When you hear the tagline “You didn’t give up on sex, don’t give up on birth control,” what do you imagine?
I imagine a few things. Let’s talk about it.
I remember my first encounter with sexual education (aka “sex ed” for the hip). Actually, I barely remember the class I was forced to take, I just remember it was fifth grade, the girls were separated from the boys, and I wrote in my diary about it later that night. I barely even kept a diary when I was a kid, but for whatever reason–I’ll ask my therapist one day–I remember my diary entry that day. I very thoroughly discussed my intention to never have sex ever. I heard it was kind of pleasant because–of all the things sex ed class taught me–they only briefly touched on the pleasantries of sex, but I mostly heard a ton about how incredibly dangerous it was. You could, and probably would definitely get tons of diseases from sex, you guys. And the pleasure that sexual intercourse brought you could probably come from other places: like, as I expressed in my fifth grade diary: chocolate.
But okay, I did not never have sex. I didn’t give up on it.
For the record, I also didn’t give up on chocolate.
I also didn’t give up on birth control.
Bedsider thoroughly encourages the use of birth control. Sure, we all “know” about the various versions of birth control, but what does that even mean? I personally took those sex ed classes when I was ten years old, but lost my virginity fourteen years later, so like what do you even remember? And also, should our knowledge on birth control really come from something we learned before we even started menstruating? (In my case, at least.)
When I lost my virginity, we used a condom, but literally it was the cliched “80s Movie Moment” of like, “do you have protection?” and the comedienne in me wanted to be like, “why would I have protection? I’m a 24 year old virgin,” and then the REAL comedienne in me wanted to say out loud, “yeah, I have two condoms in a shoe box next to a picture of my little brother encased in a gold spray painted picture frame made of puzzle pieces” because I DID ACTUALLY and because the only reason I even had two condoms to my name was because two years prior, my coworker put them in my cubby when I had a crush on someone as IF I was going to give it up.
So anyway, it is clear to you all now that I need some birth control help, right? Because 1) condoms and 2) “the pill” were the only things I knew about and I wasn’t on the pill before I started having sex.
Bedsider also has a bunch of articles on sex: like how to stay on top of birth control even when you are on other medications, ones that touch on having better sex, and even articles that touch on “greener” sex.
Bedsider also has hilarious–and relatable–PSAs, produced in partnership with the Ad Council, which feature a montage of sex mishaps and reinforce that you didn’t give up on sex, and shouldn’t give up on birth control either.
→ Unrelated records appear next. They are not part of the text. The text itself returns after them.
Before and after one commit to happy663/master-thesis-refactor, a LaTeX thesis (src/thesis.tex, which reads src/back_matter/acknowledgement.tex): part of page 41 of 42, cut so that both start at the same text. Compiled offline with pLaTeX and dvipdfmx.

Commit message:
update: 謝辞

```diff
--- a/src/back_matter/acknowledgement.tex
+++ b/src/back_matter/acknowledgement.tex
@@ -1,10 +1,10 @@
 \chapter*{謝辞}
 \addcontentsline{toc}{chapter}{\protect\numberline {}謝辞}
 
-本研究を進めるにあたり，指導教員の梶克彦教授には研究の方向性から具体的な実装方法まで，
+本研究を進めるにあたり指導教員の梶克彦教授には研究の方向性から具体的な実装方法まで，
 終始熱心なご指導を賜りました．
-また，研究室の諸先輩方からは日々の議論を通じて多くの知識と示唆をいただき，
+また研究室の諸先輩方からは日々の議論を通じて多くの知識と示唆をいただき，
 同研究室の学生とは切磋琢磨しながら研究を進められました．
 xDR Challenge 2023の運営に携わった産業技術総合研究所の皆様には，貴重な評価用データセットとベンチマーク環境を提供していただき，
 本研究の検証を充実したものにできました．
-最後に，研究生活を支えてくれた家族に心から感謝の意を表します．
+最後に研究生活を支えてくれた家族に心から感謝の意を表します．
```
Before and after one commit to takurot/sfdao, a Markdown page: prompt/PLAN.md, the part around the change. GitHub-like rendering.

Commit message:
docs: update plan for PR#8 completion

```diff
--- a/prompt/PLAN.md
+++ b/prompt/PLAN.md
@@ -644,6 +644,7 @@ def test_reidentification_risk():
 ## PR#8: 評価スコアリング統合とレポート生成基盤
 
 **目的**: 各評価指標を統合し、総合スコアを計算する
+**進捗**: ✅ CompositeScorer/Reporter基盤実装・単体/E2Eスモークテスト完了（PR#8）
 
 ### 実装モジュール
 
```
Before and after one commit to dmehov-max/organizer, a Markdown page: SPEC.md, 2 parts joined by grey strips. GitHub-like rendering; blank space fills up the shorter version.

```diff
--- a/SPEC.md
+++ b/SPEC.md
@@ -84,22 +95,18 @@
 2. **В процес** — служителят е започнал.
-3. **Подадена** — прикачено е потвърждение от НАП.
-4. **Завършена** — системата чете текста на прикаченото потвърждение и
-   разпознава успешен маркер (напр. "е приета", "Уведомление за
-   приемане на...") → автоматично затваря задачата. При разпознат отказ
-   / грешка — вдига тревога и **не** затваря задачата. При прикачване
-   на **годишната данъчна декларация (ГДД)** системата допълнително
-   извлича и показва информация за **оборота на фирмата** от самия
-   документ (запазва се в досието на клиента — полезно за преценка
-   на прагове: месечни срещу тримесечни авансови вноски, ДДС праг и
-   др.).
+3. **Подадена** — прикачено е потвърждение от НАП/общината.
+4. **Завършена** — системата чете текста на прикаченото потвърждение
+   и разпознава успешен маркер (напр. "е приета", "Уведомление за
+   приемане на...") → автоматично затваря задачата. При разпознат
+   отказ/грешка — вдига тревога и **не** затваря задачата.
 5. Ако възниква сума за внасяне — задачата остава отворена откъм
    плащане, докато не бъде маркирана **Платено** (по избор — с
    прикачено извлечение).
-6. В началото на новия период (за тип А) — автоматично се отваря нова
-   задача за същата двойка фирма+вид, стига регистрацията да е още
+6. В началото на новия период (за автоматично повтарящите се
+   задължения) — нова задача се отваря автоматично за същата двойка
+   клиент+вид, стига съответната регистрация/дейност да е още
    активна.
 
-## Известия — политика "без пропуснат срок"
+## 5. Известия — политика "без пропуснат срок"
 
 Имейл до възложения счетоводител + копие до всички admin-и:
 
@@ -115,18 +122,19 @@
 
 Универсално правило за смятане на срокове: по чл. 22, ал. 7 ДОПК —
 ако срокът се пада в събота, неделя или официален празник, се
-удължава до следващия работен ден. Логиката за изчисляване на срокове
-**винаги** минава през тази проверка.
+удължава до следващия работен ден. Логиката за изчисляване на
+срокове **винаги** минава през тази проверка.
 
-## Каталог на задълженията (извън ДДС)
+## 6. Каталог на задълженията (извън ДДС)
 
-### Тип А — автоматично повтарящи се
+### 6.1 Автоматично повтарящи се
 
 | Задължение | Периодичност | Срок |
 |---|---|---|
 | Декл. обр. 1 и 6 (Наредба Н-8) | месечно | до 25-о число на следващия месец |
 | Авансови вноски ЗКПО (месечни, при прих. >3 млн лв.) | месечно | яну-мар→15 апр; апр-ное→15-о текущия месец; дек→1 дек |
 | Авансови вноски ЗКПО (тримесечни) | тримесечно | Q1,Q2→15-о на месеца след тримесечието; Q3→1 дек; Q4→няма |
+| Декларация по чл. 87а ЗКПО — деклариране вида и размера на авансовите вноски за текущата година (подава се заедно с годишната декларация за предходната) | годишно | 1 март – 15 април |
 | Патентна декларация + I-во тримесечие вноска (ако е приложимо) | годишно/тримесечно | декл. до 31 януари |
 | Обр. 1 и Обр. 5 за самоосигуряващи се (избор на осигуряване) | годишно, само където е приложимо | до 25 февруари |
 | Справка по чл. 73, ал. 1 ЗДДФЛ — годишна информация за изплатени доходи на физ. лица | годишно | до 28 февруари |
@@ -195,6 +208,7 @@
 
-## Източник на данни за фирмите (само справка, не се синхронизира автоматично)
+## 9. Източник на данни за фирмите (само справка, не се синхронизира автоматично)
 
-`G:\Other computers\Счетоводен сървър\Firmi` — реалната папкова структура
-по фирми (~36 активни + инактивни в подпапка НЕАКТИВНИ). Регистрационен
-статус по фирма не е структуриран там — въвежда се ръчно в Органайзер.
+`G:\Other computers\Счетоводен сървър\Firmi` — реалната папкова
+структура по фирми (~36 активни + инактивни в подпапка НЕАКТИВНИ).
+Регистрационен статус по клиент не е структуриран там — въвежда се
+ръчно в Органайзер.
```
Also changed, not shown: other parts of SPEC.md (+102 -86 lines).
Fumbling isn’t uncommon, you guys. We aren’t all movie stars.
I never, ever in a million years (especially considering the fact that I lost my virginity much later in life) thought that I would have a mishap–you know, the kind where you have unprotected sex by accident? Well guys, I also never thought I would see a Black President. Expect the unexpected! Even super-in-tune-prudish-types can make mistakes.
The first (AND ONLY) time I had unprotected sex, I freaked out obviously. Let’s just say it was a night of pool, cheap well drinks, and an old friend. Even though I took Plan B (and felt incredibly judged and also put out financially), I still felt completely alone.
And what is most important, is that you–we–are not alone.
And what else?
Sex is supposed to be great. Sex is good for you, and natural, and normal, and did I say great?
There is nothing wrong with questions, there is nothing wrong with uncertainty. There is nothing wrong with anything.
Take care of yourself, enjoy yourself, and most of all, be informed. And safe!